The Shell Petroleum Development Company of Nigeria Limited (SPDC), in which TotalEnergies holds a 10% stake, has struggled with hundreds of onshore oil spills as a result of theft, sabotage and operational issues that led to costly repairs and high-profile lawsuits over the years.
“We want to divest our share of SPDC, and we are looking to reshape the portfolio,” Pouyanne said at TotalEnergies’ annual results presentation on Wednesday.
“Fundamentally it’s because producing this oil in the Niger delta is not in line with our [Health, Security and Environmental] policies, it’s a real difficulty.”
SPDC operates a network of pipelines, 263 oil wells, 56 gas wells, six gas plants, two oil export terminals and a power plant, according to its website.
TotalEnergies is the latest international oil company seeking to withdraw from Nigeria’s onshore sector after decades of operations. But the French group, which produced a total of 219,000 barrels of oil equivalent per day in 2023 in Nigeria, remains a major operator of offshore fields in the West African country. Earlier this week it announced the start-up of the Akpo West oilfield located 135 kilometres off the coast.
Shell last month announced it had agreed to sell its 30% stake in SPDC to a consortium of five mostly local companies for up to $2.4 billion.
Other partners in the joint venture are the state’s Nigerian National Petroleum Corporation (NNPC), which holds 55% and Italy’s Eni with 5%.
Pouyanne said TotalEnergies would keep its Nigerian gas resources, which he described as crucial for the company’s planned expansion of liquefied natural gas development in coming years.

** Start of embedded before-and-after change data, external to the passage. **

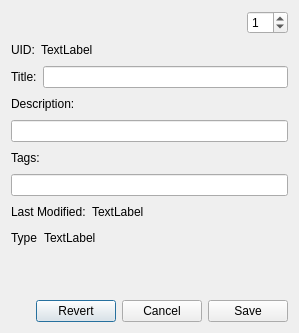
The window that resources/clipdialog.ui (jiakeliu/Cobra) describes before a commit, drawn with Qt 5.
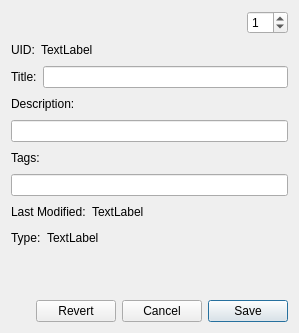
The same window after the commit.

The edit to the form file:
```diff
--- a/resources/clipdialog.ui
+++ b/resources/clipdialog.ui
@@ -208,7 +208,7 @@
      <item>
       <widget class="QLabel" name="label_7">
        <property name="text">
-        <string>Type</string>
+        <string>Type:</string>
        </property>
       </widget>
      </item>
@@ -281,6 +281,9 @@
        <property name="text">
         <string>Save</string>
        </property>
+       <property name="default">
+        <bool>true</bool>
+       </property>
       </widget>
      </item>
     </layout>
```
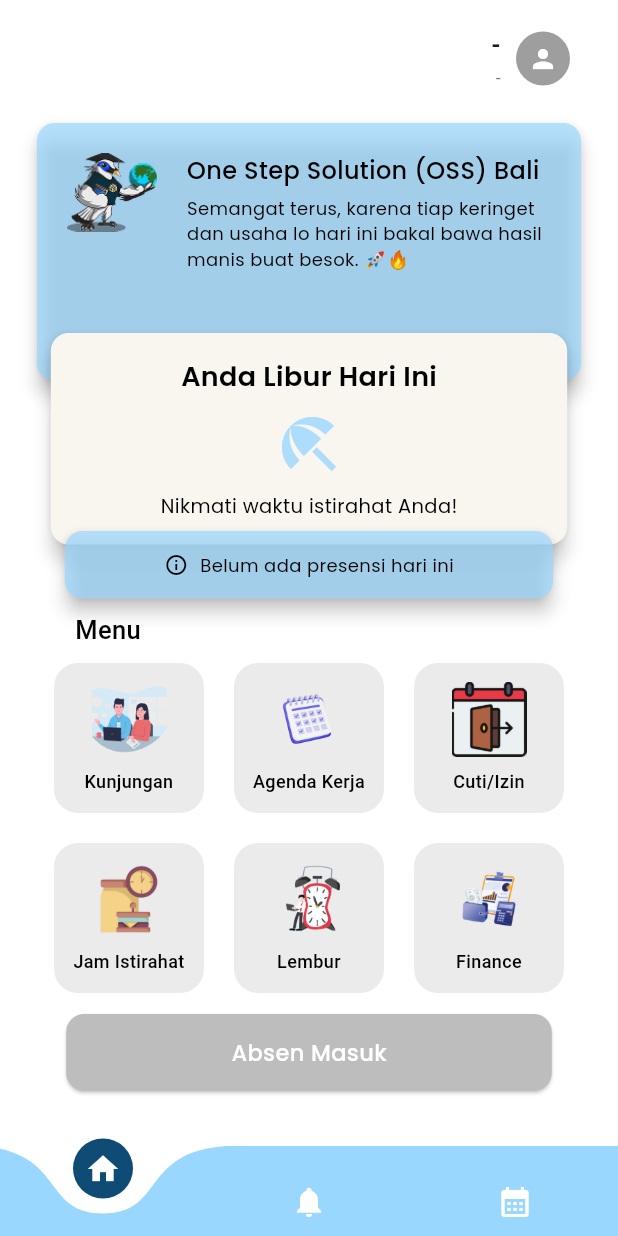
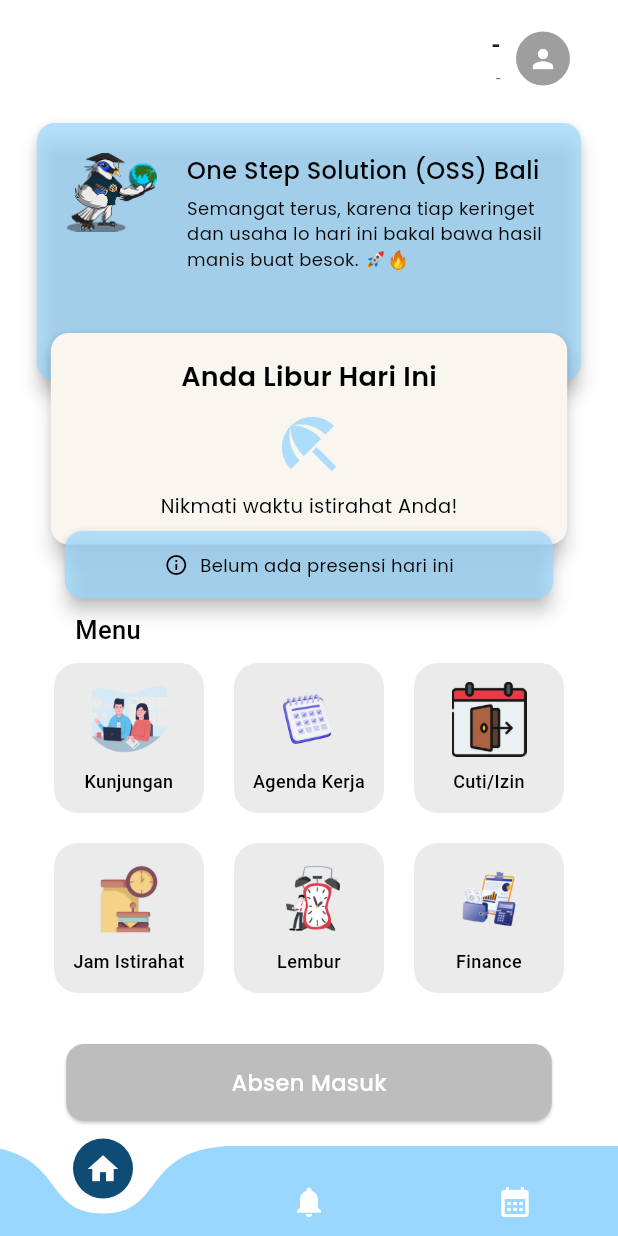
Before and after one commit to dewade17/E-HRM-Dewade, a Flutter app: the HomeScreen screen opened by its route, on a phone screen of 412 x 824 dp. Run offline on Flutter 3.47's test engine with Material 3 defaults, Android fonts, the light colour scheme and no system bars; drawn by our look-alikes of curved_navigation_bar; our stand-ins replace camera, device_info_plus, dotted_border, easy_stepper, firebase_core, firebase_messaging and 11 more; accounts and stored records are empty; network calls fail.

```diff
--- a/lib/screens/users/home/home_screen.dart
+++ b/lib/screens/users/home/home_screen.dart
@@ -122,7 +122,17 @@
               SizedBox(height: 10),
               HomeContent(),
               SizedBox(height: 10),
-              AbsensiButton(),
+
+              // --- PERUBAHAN DI SINI ---
+              // Tombol absensi dibungkus Padding agar memiliki jarak
+              // konsisten dari tepi layar.
+              Padding(
+                padding: EdgeInsets.symmetric(horizontal: 20.0, vertical: 20),
+                child: AbsensiButton(),
+              ),
+              // Tambah jarak di bagian bawah
+              SizedBox(height: 20),
+              // --- AKHIR PERUBAHAN ---
             ],
           ),
         ),
```
Also changed, not shown: lib/dto/absensi/absensi_status.dart (+7 -32 lines), lib/providers/absensi/absensi_provider.dart (+3 -25 lines), 1 other file.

Any sale would require Nigerian government approval.
(Reporting by America Hernandez in Paris, Ron Bousso in London; Editing by Susan Fenton)